TO DO>
In the material below, how many lines contain the string "목록에서"? Reply with the number only.
:: DATA RECORDS
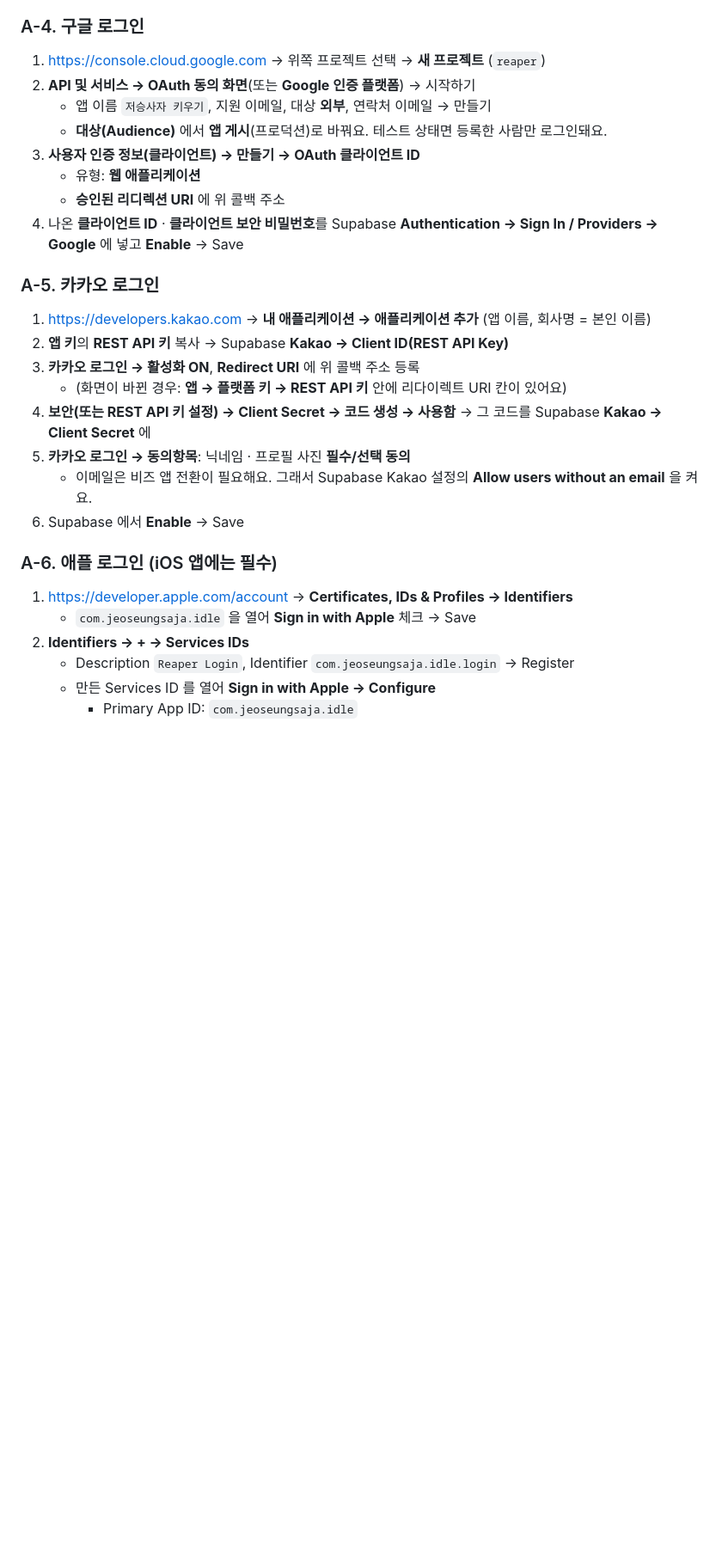
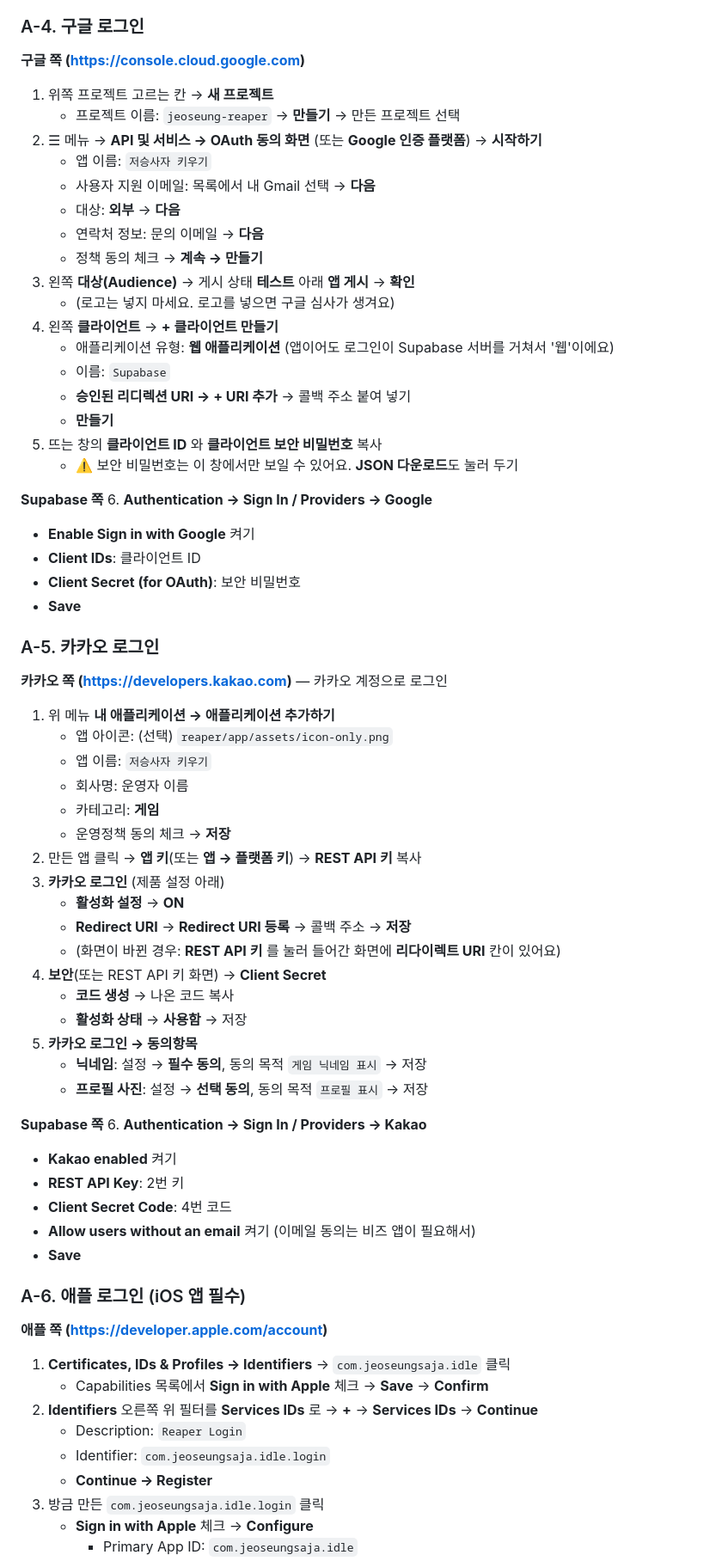
Before and after one commit to dydwn1003/gameju, a Markdown page: reaper/docs/SETUP_GUIDE.md, the part around one of its changes. Shown at 86% size. Rendered like a GitHub page; blank space fills up the shorter version.

Commit message:
저승사자: 설정 안내를 메뉴 경로 · 입력값까지 자세히
Co-Authored-By: Claude Opus 5.5 <noreply@anthropic.com>
Claude-Session: https://claude.ai/code/session_01JaPanueqCrKrVGBfKrPe2n

```diff
--- a/reaper/docs/SETUP_GUIDE.md
+++ b/reaper/docs/SETUP_GUIDE.md
@@ -44,30 +60,67 @@ https://<프로젝트ID>.supabase.co/auth/v1/callback
 
 ### A-4. 구글 로그인
-1. https://console.cloud.google.com → 위쪽 프로젝트 선택 → **새 프로젝트** (`reaper`)
-2. **API 및 서비스 → OAuth 동의 화면**(또는 **Google 인증 플랫폼**) → 시작하기
-   - 앱 이름 `저승사자 키우기`, 지원 이메일, 대상 **외부**, 연락처 이메일 → 만들기
-   - **대상(Audience)** 에서 **앱 게시**(프로덕션)로 바꿔요. 테스트 상태면 등록한 사람만 로그인돼요.
-3. **사용자 인증 정보(클라이언트) → 만들기 → OAuth 클라이언트 ID**
-   - 유형: **웹 애플리케이션**
-   - **승인된 리디렉션 URI** 에 위 콜백 주소
-4. 나온 **클라이언트 ID** · **클라이언트 보안 비밀번호**를
-   Supabase **Authentication → Sign In / Providers → Google** 에 넣고 **Enable** → Save
+**구글 쪽 (https://console.cloud.google.com)**
+1. 위쪽 프로젝트 고르는 칸 → **새 프로젝트**
+   - 프로젝트 이름: `jeoseung-reaper` → **만들기** → 만든 프로젝트 선택
+2. ☰ 메뉴 → **API 및 서비스 → OAuth 동의 화면** (또는 **Google 인증 플랫폼**) → **시작하기**
+   - 앱 이름: `저승사자 키우기`
+   - 사용자 지원 이메일: 목록에서 내 Gmail 선택 → **다음**
+   - 대상: **외부** → **다음**
+   - 연락처 정보: 문의 이메일 → **다음**
+   - 정책 동의 체크 → **계속 → 만들기**
+3. 왼쪽 **대상(Audience)** → 게시 상태 **테스트** 아래 **앱 게시** → **확인**
+   - (로고는 넣지 마세요. 로고를 넣으면 구글 심사가 생겨요)
+4. 왼쪽 **클라이언트** → **+ 클라이언트 만들기**
+   - 애플리케이션 유형: **웹 애플리케이션** (앱이어도 로그인이 Supabase 서버를 거쳐서 '웹'이에요)
+   - 이름: `Supabase`
+   - **승인된 리디렉션 URI → + URI 추가** → 콜백 주소 붙여 넣기
+   - **만들기**
+5. 뜨는 창의 **클라이언트 ID** 와 **클라이언트 보안 비밀번호** 복사
+   - ⚠️ 보안 비밀번호는 이 창에서만 보일 수 있어요. **JSON 다운로드**도 눌러 두기
+
+**Supabase 쪽**
+6. **Authentication → Sign In / Providers → Google**
+   - **Enable Sign in with Google** 켜기
+   - **Client IDs**: 클라이언트 ID
+   - **Client Secret (for OAuth)**: 보안 비밀번호
+   - **Save**
 
 ### A-5. 카카오 로그인
-1. https://developers.kakao.com → **내 애플리케이션 → 애플리케이션 추가** (앱 이름, 회사명 = 본인 이름)
-2. **앱 키**의 **REST API 키** 복사 → Supabase **Kakao → Client ID(REST API Key)**
-3. **카카오 로그인 → 활성화 ON**, **Redirect URI** 에 위 콜백 주소 등록
-   - (화면이 바뀐 경우: **앱 → 플랫폼 키 → REST API 키** 안에 리다이렉트 URI 칸이 있어요)
-4. **보안(또는 REST API 키 설정) → Client Secret → 코드 생성 → 사용함**
-   → 그 코드를 Supabase **Kakao → Client Secret** 에
-5. **카카오 로그인 → 동의항목**: 닉네임 · 프로필 사진 **필수/선택 동의**
-   - 이메일은 비즈 앱 전환이 필요해요. 그래서 Supabase Kakao 설정의 **Allow users without an email** 을 켜요.
-6. Supabase 에서 **Enable** → Save
+**카카오 쪽 (https://developers.kakao.com)** — 카카오 계정으로 로그인
+1. 위 메뉴 **내 애플리케이션 → 애플리케이션 추가하기**
+   - 앱 아이콘: (선택) `reaper/app/assets/icon-only.png`
+   - 앱 이름: `저승사자 키우기`
+   - 회사명: 운영자 이름
+   - 카테고리: **게임**
+   - 운영정책 동의 체크 → **저장**
+2. 만든 앱 클릭 → **앱 키**(또는 **앱 → 플랫폼 키**) → **REST API 키** 복사
+3. **카카오 로그인** (제품 설정 아래)
+   - **활성화 설정** → **ON**
+   - **Redirect URI** → **Redirect URI 등록** → 콜백 주소 → **저장**
+   - (화면이 바뀐 경우: **REST API 키** 를 눌러 들어간 화면에 **리다이렉트 URI** 칸이 있어요)
+4. **보안**(또는 REST API 키 화면) → **Client Secret**
+   - **코드 생성** → 나온 코드 복사
+   - **활성화 상태** → **사용함** → 저장
+5. **카카오 로그인 → 동의항목**
+   - **닉네임**: 설정 → **필수 동의**, 동의 목적 `게임 닉네임 표시` → 저장
+   - **프로필 사진**: 설정 → **선택 동의**, 동의 목적 `프로필 표시` → 저장
 
-### A-6. 애플 로그인 (iOS 앱에는 필수)
-1. https://developer.apple.com/account → **Certificates, IDs & Profiles → Identifiers**
-   - `com.jeoseungsaja.idle` 을 열어 **Sign in with Apple** 체크 → Save
-2. **Identifiers → + → Services IDs**
-   - Description `Reaper Login`, Identifier `com.jeoseungsaja.idle.login` → Register
-   - 만든 Services ID 를 열어 **Sign in with Apple → Configure**
+**Supabase 쪽**
+6. **Authentication → Sign In / Providers → Kakao**
+   - **Kakao enabled** 켜기
+   - **REST API Key**: 2번 키
+   - **Client Secret Code**: 4번 코드
+   - **Allow users without an email** 켜기 (이메일 동의는 비즈 앱이 필요해서)
+   - **Save**
+
+### A-6. 애플 로그인 (iOS 앱 필수)
+**애플 쪽 (https://developer.apple.com/account)**
+1. **Certificates, IDs & Profiles → Identifiers** → `com.jeoseungsaja.idle` 클릭
+   - Capabilities 목록에서 **Sign in with Apple** 체크 → **Save** → **Confirm**
+2. **Identifiers** 오른쪽 위 필터를 **Services IDs** 로 → **+** → **Services IDs** → **Continue**
+   - Description: `Reaper Login`
+   - Identifier: `com.jeoseungsaja.idle.login`
+   - **Continue → Register**
+3. 방금 만든 `com.jeoseungsaja.idle.login` 클릭
+   - **Sign in with Apple** 체크 → **Configure**
      - Primary App ID: `com.jeoseungsaja.idle`
```
Also changed, not shown: other parts of reaper/docs/SETUP_GUIDE.md (+200 -134 lines).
::::
OUTPUT BELOW>
2